Below is a listing to copy exactly; no image goes into the copy.
# # # # # # #
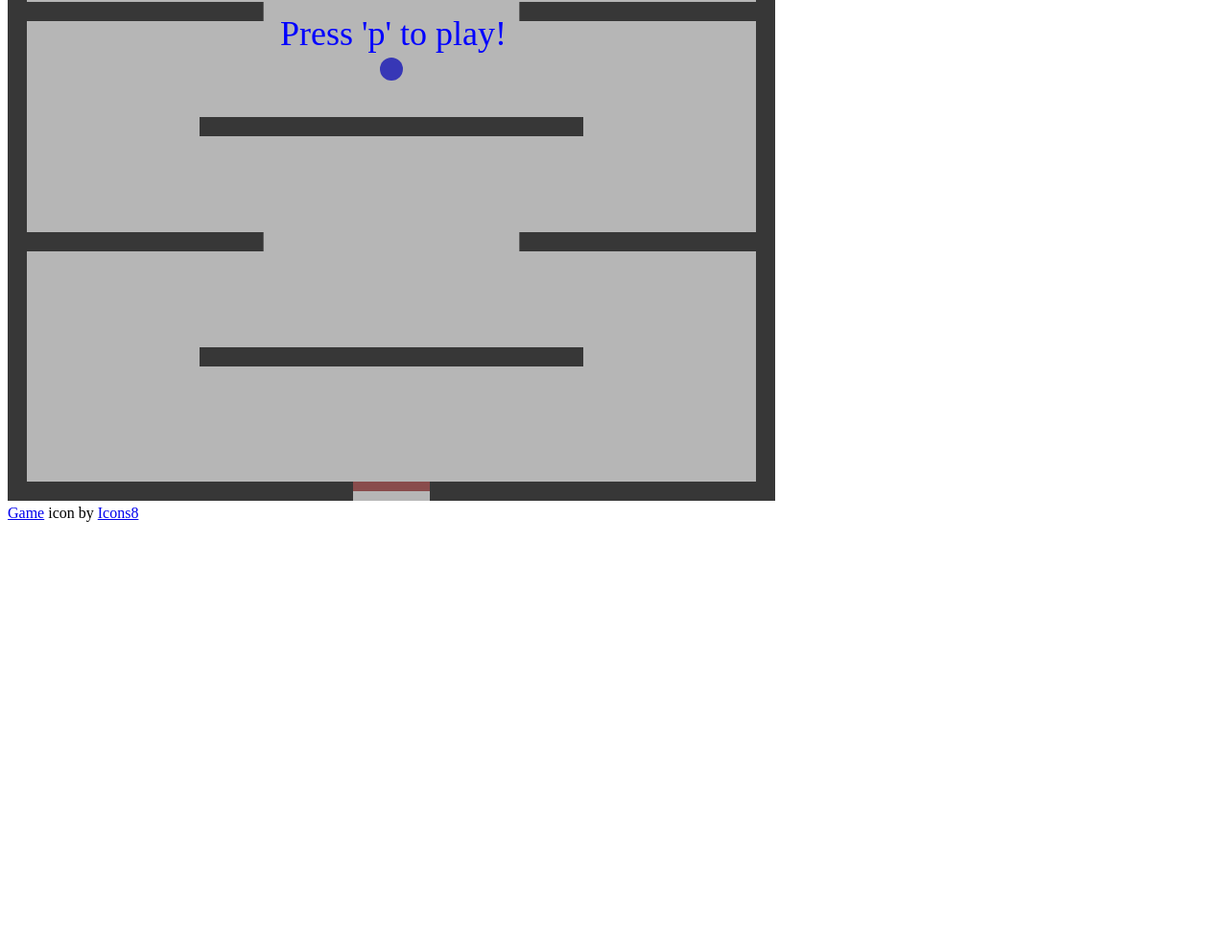
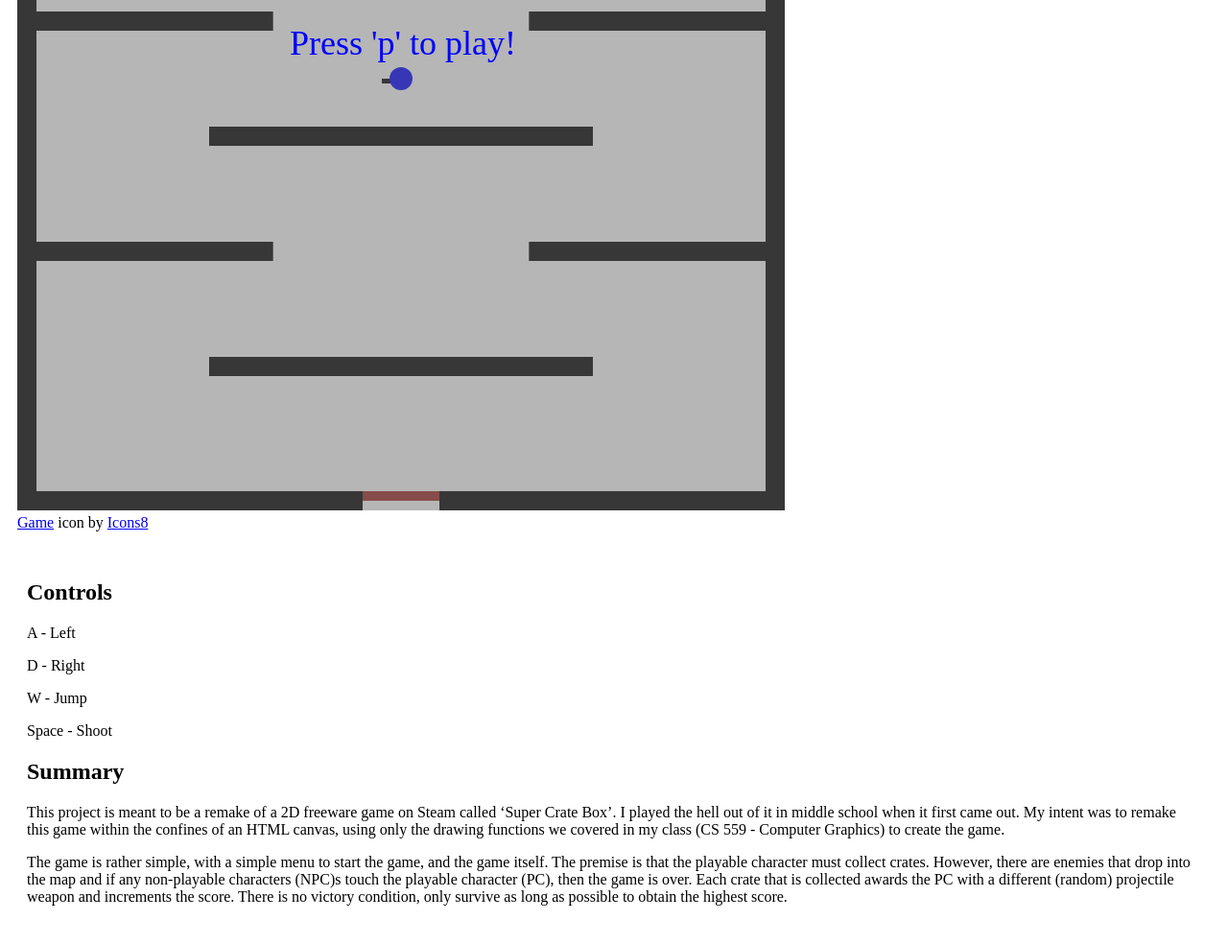
Before and after one commit to pattyowens/super-box-crate, a plain HTML site: page index.html in a window 1280 px wide. Shown: the part 286-1270 px from the top of the page at 96% size. Before the commit the page ends 838 px from the top, so only its background shows below. Drawn offline with Linux system fonts and the light colour scheme.

Commit message:
Added a gun and description to the game page

```diff
--- a/enemies.js
+++ b/enemies.js
@@ -15,7 +15,7 @@ export class Enemy {
         if (Math.random() > 0.5) this.direction = 1;
         else this.direction = -1;
         this.vy = 0;
-        this.ay = 0.5;
+        this.ay = 0.6;
 
         this.radius = size;
         this.color = color;
--- a/index.html
+++ b/index.html
@@ -4,12 +4,65 @@
     <meta charset="UTF-8">
     <title>Super Box Crate</title>
     <link rel="icon" sizes="32x32" type="image/png" href="./icons8-apple-arcade-32.png">
+    <style>
+      * {
+        box-sizing: border-box;
+      }
+
+      /* Create two equal columns that floats next to each other */
+      .column-left {
+        float: left;
+        width: 800px;
+        padding: 10px;
+      }
+      .column-right {
+        float: left;
+        width: 50%;
+        padding: 20px;
+      }
+
+      /* Clear floats after the columns */
+      .row:after {
+        content: "";
+        display: table;
+        clear: both;
+      }
+
+      /* Responsive layout - makes the two columns stack on top of each other instead of next to each other */
+      @media screen and (max-width: 1630px) {
+        .column-left {
+          width: 100%;
+        }
+        .column-right {
+          width: 100%;
+          float: left;
+        }
+      }
+      </style>
   </head>
   <body>
-    <canvas id="canvas1" height="800" width="800"></canvas>
+    <div class="row">
+      <div class="column-left" width="800">
+        <canvas id="canvas1" height="800" width="800"></canvas>
+        <br>
+        <a target="_blank" href="https://icons8.com/icon/GdTfmvALOWwB/apple-arcade">Game</a> icon by <a target="_blank" href="https://icons8.com">Icons8</a>
+        <script src="./main.js" type="module" defer></script>
+      </div>
+      <div class="column-right">
+        <H2>Controls</H2>
+        <p>A - Left</p>
+        <p>D - Right</p>
+        <p>W - Jump</p>
+        <p>Space - Shoot</p>
+        <H2>Summary</H2>
+        <p>This project is meant to be a remake of a 2D freeware game on Steam called ‘Super Crate Box’. I played the hell out of it in middle school when it first came out. My intent was to remake this game within the confines of an HTML canvas, using only the drawing functions we covered in my class (CS 559 - Computer Graphics) to create the game.</p>
+        <p>The game is rather simple, with a simple menu to start the game, and the game itself. The premise is that the playable character must collect crates. However, there are enemies that drop into the map and if any non-playable characters (NPC)s touch the playable character (PC), then the game is over. Each crate that is collected awards the PC with a different (random) projectile weapon and increments the score. There is no victory condition, only survive as long as possible to obtain the highest score.</p>
+      </div>
+      </div>
 
-    <script src="./main.js" type="module" defer></script>
-    <br>
-    <a target="_blank" href="https://icons8.com/icon/GdTfmvALOWwB/apple-arcade">Game</a> icon by <a target="_blank" href="https://icons8.com">Icons8</a>
+
+
+
+
   </body>
 </html>
--- a/playableCharacter.js
+++ b/playableCharacter.js
@@ -34,7 +34,7 @@ export class PlayableCharacter {
         this.lastDirection = -1;
         this.moveDown = true;
         this.vy = 0;
-        this.ay = 0.4;
+        this.ay = 0.6;
         this.jumpCount = 0;
 
         // Setup keyboard events
@@ -80,7 +80,7 @@ export class PlayableCharacter {
                 case 'KeyW': // Move up
                     this.jumpCount++;
                     if (this.jumpCount > 1) break;
-                    this.vy = -12;
+                    this.vy = -14;
                     this.moveDown = true;
                     break;
             }
@@ -156,6 +156,18 @@ export class PlayableCharacter {
     }
 
     /**
+     * Draw the hero's gun
+     * @param {CanvasRenderingContext2D} context
+     */
+    drawGun(context) {
+        context.save();
+        context.fillStyle = "black";
+        context.scale(this.lastDirection, 1);
+        context.fillRect(0, 0, 20, 5);
+        context.restore();
+    }
+
+    /**
      * Draw the hero
      * @param {CanvasRenderingContext2D} context
      */
@@ -163,12 +175,14 @@ export class PlayableCharacter {
         // Then draw
         context.save();
             context.translate(this.x, this.y);
+            if (this.lastDirection == -1) this.drawGun(context);
             context.fillStyle = "blue";
             context.moveTo(0, 0);
             context?.beginPath();
             context.arc(0, 0, this.radius, 0, Math.PI * 2);
             context?.closePath();
             context.fill();
+            if (this.lastDirection == 1) this.drawGun(context);
         context.restore();
     }
 
```
Lines whose indentation alone changed are shown as unchanged.
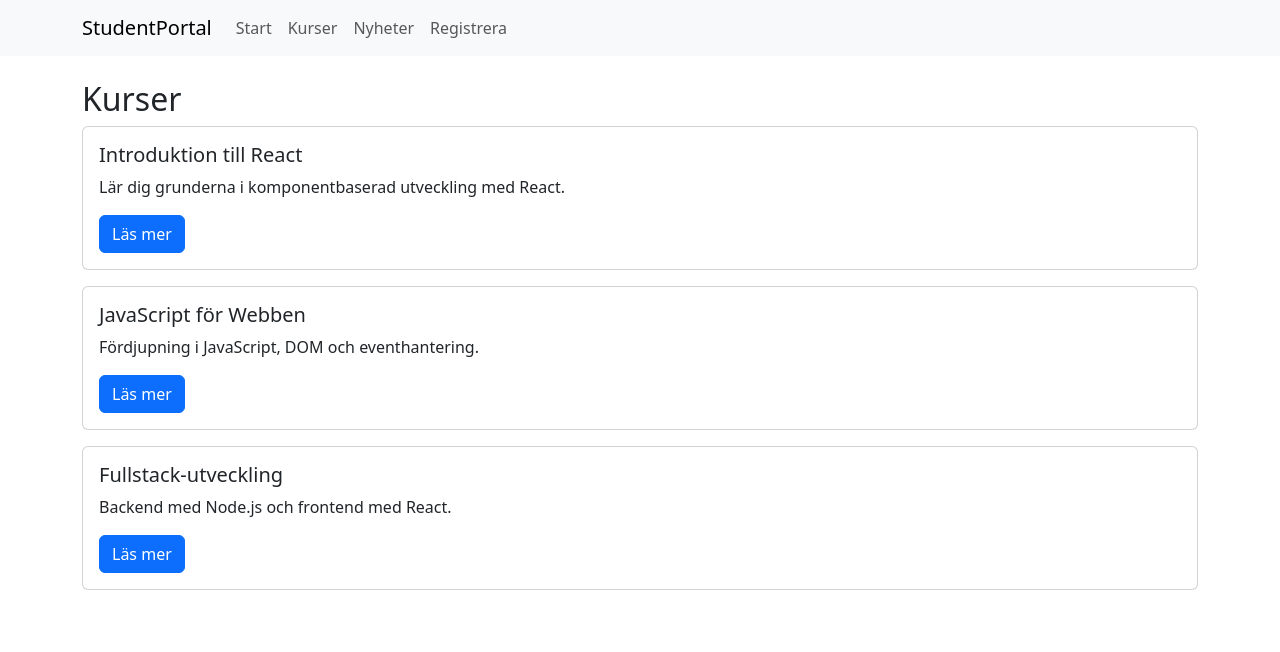
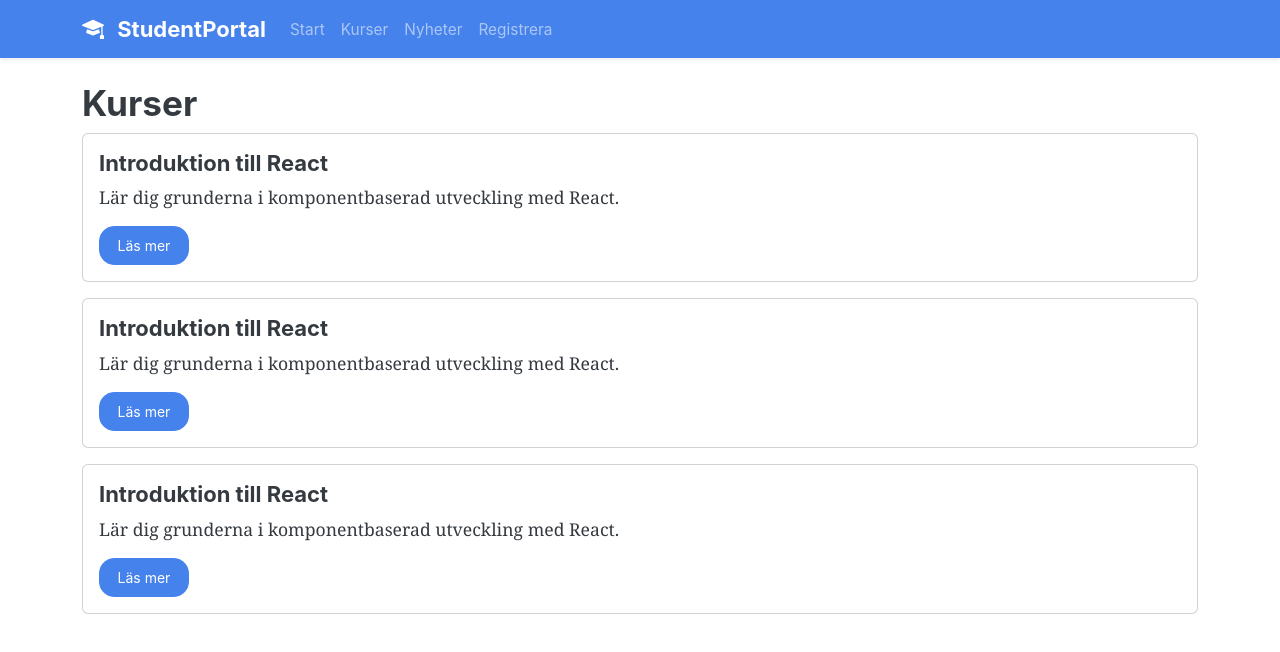
Before and after one commit to Tomshi-123/Studentportal, a React (Vite) app: page /courses in a window 1280 px wide. Shown: the top 652 px of the page. Built offline with nearby package versions, Linux system fonts and the light colour scheme.

Commit message:
bootswatch

```diff
--- a/package.json
+++ b/package.json
@@ -14,6 +14,8 @@
     "@emotion/styled": "^11.14.0",
     "@mui/material": "^7.1.1",
     "bootstrap": "^5.3.6",
+    "bootstrap-icons": "^1.13.1",
+    "bootswatch": "^5.3.6",
     "react": "^19.1.0",
     "react-bootstrap": "^2.10.10",
     "react-dom": "^19.1.0",
--- a/src/components/Navbar.jsx
+++ b/src/components/Navbar.jsx
@@ -4,10 +4,10 @@ import { Link } from 'react-router-dom';
 import { Navbar as BSNavbar, Nav, Container } from 'react-bootstrap';
 
 const Navbar = () => (
-  <BSNavbar bg="light" expand="lg">
+  <BSNavbar expand="lg" variant="dark" className="bg-primary shadow-sm">
     <Container>
-      <BSNavbar.Brand as={Link} to="/">
-        StudentPortal
+      <BSNavbar.Brand as={Link} to="/" className="fw-bold">
+        <i className="bi bi-mortarboard-fill me-2"></i> StudentPortal
       </BSNavbar.Brand>
       <BSNavbar.Toggle />
       <BSNavbar.Collapse>
--- a/src/data/courses.jsx
+++ b/src/data/courses.jsx
@@ -7,13 +7,13 @@ const courses = [
   },
   {
     id: 2,
-    title: "JavaScript för Webben",
-    description: "Fördjupning i JavaScript, DOM och eventhantering.",
+    title: "Introduktion till React",
+    description: "Lär dig grunderna i komponentbaserad utveckling med React.",
   },
   {
     id: 3,
-    title: "Fullstack-utveckling",
-    description: "Backend med Node.js och frontend med React.",
+    title: "Introduktion till React",
+    description: "Lär dig grunderna i komponentbaserad utveckling med React.",
   },
 ];
 
--- a/src/data/news.jsx
+++ b/src/data/news.jsx
@@ -8,9 +8,9 @@ const news = [
   },
   {
     id: 2,
-    title: "React-kursen startar snart",
-    date: "2025-06-05",
-    content: "Missa inte introduktionskursen i React – anmäl dig idag.",
+    title: "Välkommen till StudentPortalen",
+    date: "2025-06-01",
+    content: "Vi är glada att kunna lansera vår nya studentportal!",
   },
 ];
 
--- a/src/main.jsx
+++ b/src/main.jsx
@@ -3,7 +3,9 @@ import React from 'react';
 import ReactDOM from 'react-dom/client';
 import App from './App.jsx';
 import { BrowserRouter } from 'react-router-dom';
-import 'bootstrap/dist/css/bootstrap.min.css';
+/* import 'bootstrap/dist/css/bootstrap.min.css'; */
+import 'bootswatch/dist/litera/bootstrap.min.css';
+import 'bootstrap-icons/font/bootstrap-icons.css';
 import './App.css';
 
 ReactDOM.createRoot(document.getElementById('root')).render(
```
Also changed, not shown: src/components/RegisterForm.jsx (+12 -2 lines), 1 other file (tests, documents, lock files or other folders).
# # # # # # #
Answer to this task -
Before and after one commit to pattyowens/super-box-crate, a plain HTML site: page index.html in a window 1280 px wide. Shown: the part 286-1270 px from the top of the page at 96% size. Before the commit the page ends 838 px from the top, so only its background shows below. Drawn offline with Linux system fonts and the light colour scheme.

Commit message:
Added a gun and description to the game page

```diff
--- a/enemies.js
+++ b/enemies.js
@@ -15,7 +15,7 @@ export class Enemy {
         if (Math.random() > 0.5) this.direction = 1;
         else this.direction = -1;
         this.vy = 0;
-        this.ay = 0.5;
+        this.ay = 0.6;
 
         this.radius = size;
         this.color = color;
--- a/index.html
+++ b/index.html
@@ -4,12 +4,65 @@
     <meta charset="UTF-8">
     <title>Super Box Crate</title>
     <link rel="icon" sizes="32x32" type="image/png" href="./icons8-apple-arcade-32.png">
+    <style>
+      * {
+        box-sizing: border-box;
+      }
+
+      /* Create two equal columns that floats next to each other */
+      .column-left {
+        float: left;
+        width: 800px;
+        padding: 10px;
+      }
+      .column-right {
+        float: left;
+        width: 50%;
+        padding: 20px;
+      }
+
+      /* Clear floats after the columns */
+      .row:after {
+        content: "";
+        display: table;
+        clear: both;
+      }
+
+      /* Responsive layout - makes the two columns stack on top of each other instead of next to each other */
+      @media screen and (max-width: 1630px) {
+        .column-left {
+          width: 100%;
+        }
+        .column-right {
+          width: 100%;
+          float: left;
+        }
+      }
+      </style>
   </head>
   <body>
-    <canvas id="canvas1" height="800" width="800"></canvas>
+    <div class="row">
+      <div class="column-left" width="800">
+        <canvas id="canvas1" height="800" width="800"></canvas>
+        <br>
+        <a target="_blank" href="https://icons8.com/icon/GdTfmvALOWwB/apple-arcade">Game</a> icon by <a target="_blank" href="https://icons8.com">Icons8</a>
+        <script src="./main.js" type="module" defer></script>
+      </div>
+      <div class="column-right">
+        <H2>Controls</H2>
+        <p>A - Left</p>
+        <p>D - Right</p>
+        <p>W - Jump</p>
+        <p>Space - Shoot</p>
+        <H2>Summary</H2>
+        <p>This project is meant to be a remake of a 2D freeware game on Steam called ‘Super Crate Box’. I played the hell out of it in middle school when it first came out. My intent was to remake this game within the confines of an HTML canvas, using only the drawing functions we covered in my class (CS 559 - Computer Graphics) to create the game.</p>
+        <p>The game is rather simple, with a simple menu to start the game, and the game itself. The premise is that the playable character must collect crates. However, there are enemies that drop into the map and if any non-playable characters (NPC)s touch the playable character (PC), then the game is over. Each crate that is collected awards the PC with a different (random) projectile weapon and increments the score. There is no victory condition, only survive as long as possible to obtain the highest score.</p>
+      </div>
+      </div>
 
-    <script src="./main.js" type="module" defer></script>
-    <br>
-    <a target="_blank" href="https://icons8.com/icon/GdTfmvALOWwB/apple-arcade">Game</a> icon by <a target="_blank" href="https://icons8.com">Icons8</a>
+
+
+
+
   </body>
 </html>
--- a/playableCharacter.js
+++ b/playableCharacter.js
@@ -34,7 +34,7 @@ export class PlayableCharacter {
         this.lastDirection = -1;
         this.moveDown = true;
         this.vy = 0;
-        this.ay = 0.4;
+        this.ay = 0.6;
         this.jumpCount = 0;
 
         // Setup keyboard events
@@ -80,7 +80,7 @@ export class PlayableCharacter {
                 case 'KeyW': // Move up
                     this.jumpCount++;
                     if (this.jumpCount > 1) break;
-                    this.vy = -12;
+                    this.vy = -14;
                     this.moveDown = true;
                     break;
             }
@@ -156,6 +156,18 @@ export class PlayableCharacter {
     }
 
     /**
+     * Draw the hero's gun
+     * @param {CanvasRenderingContext2D} context
+     */
+    drawGun(context) {
+        context.save();
+        context.fillStyle = "black";
+        context.scale(this.lastDirection, 1);
+        context.fillRect(0, 0, 20, 5);
+        context.restore();
+    }
+
+    /**
      * Draw the hero
      * @param {CanvasRenderingContext2D} context
      */
@@ -163,12 +175,14 @@ export class PlayableCharacter {
         // Then draw
         context.save();
             context.translate(this.x, this.y);
+            if (this.lastDirection == -1) this.drawGun(context);
             context.fillStyle = "blue";
             context.moveTo(0, 0);
             context?.beginPath();
             context.arc(0, 0, this.radius, 0, Math.PI * 2);
             context?.closePath();
             context.fill();
+            if (this.lastDirection == 1) this.drawGun(context);
         context.restore();
     }
 
```
Lines whose indentation alone changed are shown as unchanged.
Before and after one commit to Tomshi-123/Studentportal, a React (Vite) app: page /courses in a window 1280 px wide. Shown: the top 652 px of the page. Built offline with nearby package versions, Linux system fonts and the light colour scheme.

Commit message:
bootswatch

```diff
--- a/package.json
+++ b/package.json
@@ -14,6 +14,8 @@
     "@emotion/styled": "^11.14.0",
     "@mui/material": "^7.1.1",
     "bootstrap": "^5.3.6",
+    "bootstrap-icons": "^1.13.1",
+    "bootswatch": "^5.3.6",
     "react": "^19.1.0",
     "react-bootstrap": "^2.10.10",
     "react-dom": "^19.1.0",
--- a/src/components/Navbar.jsx
+++ b/src/components/Navbar.jsx
@@ -4,10 +4,10 @@ import { Link } from 'react-router-dom';
 import { Navbar as BSNavbar, Nav, Container } from 'react-bootstrap';
 
 const Navbar = () => (
-  <BSNavbar bg="light" expand="lg">
+  <BSNavbar expand="lg" variant="dark" className="bg-primary shadow-sm">
     <Container>
-      <BSNavbar.Brand as={Link} to="/">
-        StudentPortal
+      <BSNavbar.Brand as={Link} to="/" className="fw-bold">
+        <i className="bi bi-mortarboard-fill me-2"></i> StudentPortal
       </BSNavbar.Brand>
       <BSNavbar.Toggle />
       <BSNavbar.Collapse>
--- a/src/data/courses.jsx
+++ b/src/data/courses.jsx
@@ -7,13 +7,13 @@ const courses = [
   },
   {
     id: 2,
-    title: "JavaScript för Webben",
-    description: "Fördjupning i JavaScript, DOM och eventhantering.",
+    title: "Introduktion till React",
+    description: "Lär dig grunderna i komponentbaserad utveckling med React.",
   },
   {
     id: 3,
-    title: "Fullstack-utveckling",
-    description: "Backend med Node.js och frontend med React.",
+    title: "Introduktion till React",
+    description: "Lär dig grunderna i komponentbaserad utveckling med React.",
   },
 ];
 
--- a/src/data/news.jsx
+++ b/src/data/news.jsx
@@ -8,9 +8,9 @@ const news = [
   },
   {
     id: 2,
-    title: "React-kursen startar snart",
-    date: "2025-06-05",
-    content: "Missa inte introduktionskursen i React – anmäl dig idag.",
+    title: "Välkommen till StudentPortalen",
+    date: "2025-06-01",
+    content: "Vi är glada att kunna lansera vår nya studentportal!",
   },
 ];
 
--- a/src/main.jsx
+++ b/src/main.jsx
@@ -3,7 +3,9 @@ import React from 'react';
 import ReactDOM from 'react-dom/client';
 import App from './App.jsx';
 import { BrowserRouter } from 'react-router-dom';
-import 'bootstrap/dist/css/bootstrap.min.css';
+/* import 'bootstrap/dist/css/bootstrap.min.css'; */
+import 'bootswatch/dist/litera/bootstrap.min.css';
+import 'bootstrap-icons/font/bootstrap-icons.css';
 import './App.css';
 
 ReactDOM.createRoot(document.getElementById('root')).render(
```
Also changed, not shown: src/components/RegisterForm.jsx (+12 -2 lines), 1 other file (tests, documents, lock files or other folders).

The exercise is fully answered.